This document is taken and reset from “The Ten Commandments” by the seventeenth century English Puritan, Thomas Watson. It is the application of the warnings against sexual sin set forth in the first section, and is an exposition of the Seventh Commandment.
Q. How may we abstain from this sin?
Ans. I shall give some directions, by way of antidote, to keep from the infection of this sin.
1. Come not into the company of a whorish woman; avoid her house, as a seaman does a rock. “Come not near the door of her house” (Prov 5:8). He who would not have the plague, must not come near infected houses; every whore-house has the plague in it. Not to beware of the occasion of sin, and yet pray, “Lead us not into temptation” is, as if one should put his finger into the candle, and yet pray that it may not be burnt.

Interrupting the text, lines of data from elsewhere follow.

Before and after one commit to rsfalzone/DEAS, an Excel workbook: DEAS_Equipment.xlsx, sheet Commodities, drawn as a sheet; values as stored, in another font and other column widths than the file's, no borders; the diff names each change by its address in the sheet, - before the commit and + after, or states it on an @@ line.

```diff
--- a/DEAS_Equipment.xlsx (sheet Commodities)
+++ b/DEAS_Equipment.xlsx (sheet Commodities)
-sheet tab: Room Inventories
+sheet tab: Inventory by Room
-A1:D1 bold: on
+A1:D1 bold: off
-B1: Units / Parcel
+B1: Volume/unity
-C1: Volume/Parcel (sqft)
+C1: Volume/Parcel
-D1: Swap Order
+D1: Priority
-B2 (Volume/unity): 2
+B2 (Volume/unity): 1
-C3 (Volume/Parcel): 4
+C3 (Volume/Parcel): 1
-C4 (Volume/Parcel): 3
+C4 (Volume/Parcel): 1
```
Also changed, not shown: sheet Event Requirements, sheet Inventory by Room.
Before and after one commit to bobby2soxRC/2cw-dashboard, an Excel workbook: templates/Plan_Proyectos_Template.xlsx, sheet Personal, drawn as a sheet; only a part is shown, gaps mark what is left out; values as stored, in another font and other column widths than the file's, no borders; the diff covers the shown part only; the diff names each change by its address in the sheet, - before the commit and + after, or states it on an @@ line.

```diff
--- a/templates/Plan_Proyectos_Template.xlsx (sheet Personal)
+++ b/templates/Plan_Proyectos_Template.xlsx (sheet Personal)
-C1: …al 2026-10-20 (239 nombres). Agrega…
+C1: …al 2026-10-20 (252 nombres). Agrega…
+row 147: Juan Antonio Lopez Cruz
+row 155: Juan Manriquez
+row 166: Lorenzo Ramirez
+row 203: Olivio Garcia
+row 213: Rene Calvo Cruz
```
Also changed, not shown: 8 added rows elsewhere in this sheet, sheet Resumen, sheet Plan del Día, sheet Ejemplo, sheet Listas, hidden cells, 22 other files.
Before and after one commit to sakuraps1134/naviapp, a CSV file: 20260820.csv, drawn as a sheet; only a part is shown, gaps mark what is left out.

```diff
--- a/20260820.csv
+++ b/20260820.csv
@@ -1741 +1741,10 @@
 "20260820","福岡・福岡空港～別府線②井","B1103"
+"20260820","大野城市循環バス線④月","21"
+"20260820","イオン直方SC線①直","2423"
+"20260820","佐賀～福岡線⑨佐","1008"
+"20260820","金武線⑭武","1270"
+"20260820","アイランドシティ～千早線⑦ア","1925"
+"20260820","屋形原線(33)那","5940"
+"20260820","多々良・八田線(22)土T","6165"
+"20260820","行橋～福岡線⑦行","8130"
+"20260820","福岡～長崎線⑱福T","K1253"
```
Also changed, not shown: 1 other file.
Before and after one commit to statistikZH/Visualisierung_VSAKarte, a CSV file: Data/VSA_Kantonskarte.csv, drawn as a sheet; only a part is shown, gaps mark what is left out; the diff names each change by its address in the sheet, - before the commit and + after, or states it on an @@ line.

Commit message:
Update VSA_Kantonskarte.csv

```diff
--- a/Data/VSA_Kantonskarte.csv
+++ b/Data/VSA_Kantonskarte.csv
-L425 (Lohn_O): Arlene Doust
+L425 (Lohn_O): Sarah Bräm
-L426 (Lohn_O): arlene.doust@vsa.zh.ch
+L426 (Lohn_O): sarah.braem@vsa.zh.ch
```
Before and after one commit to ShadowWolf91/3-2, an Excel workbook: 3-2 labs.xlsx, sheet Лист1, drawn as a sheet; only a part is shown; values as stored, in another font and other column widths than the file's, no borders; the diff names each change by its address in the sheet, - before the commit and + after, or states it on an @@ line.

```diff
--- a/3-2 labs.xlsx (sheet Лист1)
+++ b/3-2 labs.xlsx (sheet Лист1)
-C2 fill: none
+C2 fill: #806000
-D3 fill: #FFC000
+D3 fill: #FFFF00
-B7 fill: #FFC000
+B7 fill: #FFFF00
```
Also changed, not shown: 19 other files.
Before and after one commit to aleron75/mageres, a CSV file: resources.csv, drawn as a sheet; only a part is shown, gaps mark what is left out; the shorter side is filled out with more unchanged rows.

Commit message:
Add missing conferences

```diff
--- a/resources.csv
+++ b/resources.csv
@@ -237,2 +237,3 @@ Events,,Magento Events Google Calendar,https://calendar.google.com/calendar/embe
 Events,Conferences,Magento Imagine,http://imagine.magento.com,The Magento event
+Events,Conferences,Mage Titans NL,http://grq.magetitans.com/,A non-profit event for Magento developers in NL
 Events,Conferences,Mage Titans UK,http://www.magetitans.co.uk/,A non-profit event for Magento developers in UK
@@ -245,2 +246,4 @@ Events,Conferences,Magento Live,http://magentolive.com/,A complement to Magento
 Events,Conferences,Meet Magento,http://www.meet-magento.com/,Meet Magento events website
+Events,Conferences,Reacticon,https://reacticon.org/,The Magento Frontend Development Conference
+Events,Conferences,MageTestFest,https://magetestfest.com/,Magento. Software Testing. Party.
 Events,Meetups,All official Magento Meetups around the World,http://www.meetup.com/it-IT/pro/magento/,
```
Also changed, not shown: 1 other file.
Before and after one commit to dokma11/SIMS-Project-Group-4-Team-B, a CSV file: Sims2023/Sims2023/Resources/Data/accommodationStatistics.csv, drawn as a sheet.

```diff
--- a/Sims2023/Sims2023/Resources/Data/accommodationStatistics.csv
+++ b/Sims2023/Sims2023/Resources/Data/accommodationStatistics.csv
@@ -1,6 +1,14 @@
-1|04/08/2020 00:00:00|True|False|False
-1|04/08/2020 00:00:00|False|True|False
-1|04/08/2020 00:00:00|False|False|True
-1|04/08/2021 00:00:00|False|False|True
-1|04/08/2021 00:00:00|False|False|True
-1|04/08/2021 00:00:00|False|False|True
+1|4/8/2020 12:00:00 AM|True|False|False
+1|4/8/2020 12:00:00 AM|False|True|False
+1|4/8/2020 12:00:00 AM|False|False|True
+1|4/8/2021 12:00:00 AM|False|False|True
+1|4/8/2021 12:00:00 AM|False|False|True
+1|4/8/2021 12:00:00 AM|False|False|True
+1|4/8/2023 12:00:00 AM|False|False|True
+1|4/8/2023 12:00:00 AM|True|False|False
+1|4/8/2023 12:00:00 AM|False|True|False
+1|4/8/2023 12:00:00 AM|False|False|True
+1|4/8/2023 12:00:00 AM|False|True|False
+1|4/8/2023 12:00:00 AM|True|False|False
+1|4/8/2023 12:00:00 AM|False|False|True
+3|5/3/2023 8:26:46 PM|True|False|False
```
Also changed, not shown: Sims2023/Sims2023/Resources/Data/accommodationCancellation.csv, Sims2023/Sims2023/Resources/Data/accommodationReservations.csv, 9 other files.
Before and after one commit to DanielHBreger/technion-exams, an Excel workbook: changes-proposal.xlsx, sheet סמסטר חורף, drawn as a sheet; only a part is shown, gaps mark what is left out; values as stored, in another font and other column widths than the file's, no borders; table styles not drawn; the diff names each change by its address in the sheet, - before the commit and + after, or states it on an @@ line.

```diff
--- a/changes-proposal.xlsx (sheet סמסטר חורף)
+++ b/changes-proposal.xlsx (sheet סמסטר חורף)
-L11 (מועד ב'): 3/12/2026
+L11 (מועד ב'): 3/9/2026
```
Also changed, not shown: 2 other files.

2. Look to your eyes. Much sin comes in by the eye. “Having eyes full of adultery” (2 Pet 2:14). The eye tempts the fancy, and the fancy works upon the heart. A wanton amorous eye may usher in sin. Eve first saw then tree of knowledge, and then she took (Gen 3:16). First she looked and then she loved. The eye often sets the heart on fire; therefore Job laid a law upon his eyes. “I made a covenant with my eyes, why then should I think upon a maid?” (Job 31:1). Democritus the philosopher plucked out his eyes, because he would not be tempted by vain objects; the Scripture does not bid us do this, but to set a watch before our eyes.
3. Look to your lips. Take heed of any unseemly word that may enkindle unclean thoughts in yourselves or others. “Evil communications corrupt good manners” (1 Cor 15:33). Impure discourse is the bellows to blow up the fire of lust. Much evil is conveyed to the heart by the tongue. “Set a watch, O Lord, before my mouth” (Ps 141:3).
4. Look in a special manner to your heart. “Keep thy heart with all diligence” (Prov 4:23). Every one has a tempter in his own bosom. “Out of the heart come evil thoughts” (Matt 15:19). Thinking of sin makes way for the act of sin. Suppress the first rising of sin in your heart. As the serpent, when danger is near, keeps his head, so keep your heart, which is the spring from whence all lustful motions proceed.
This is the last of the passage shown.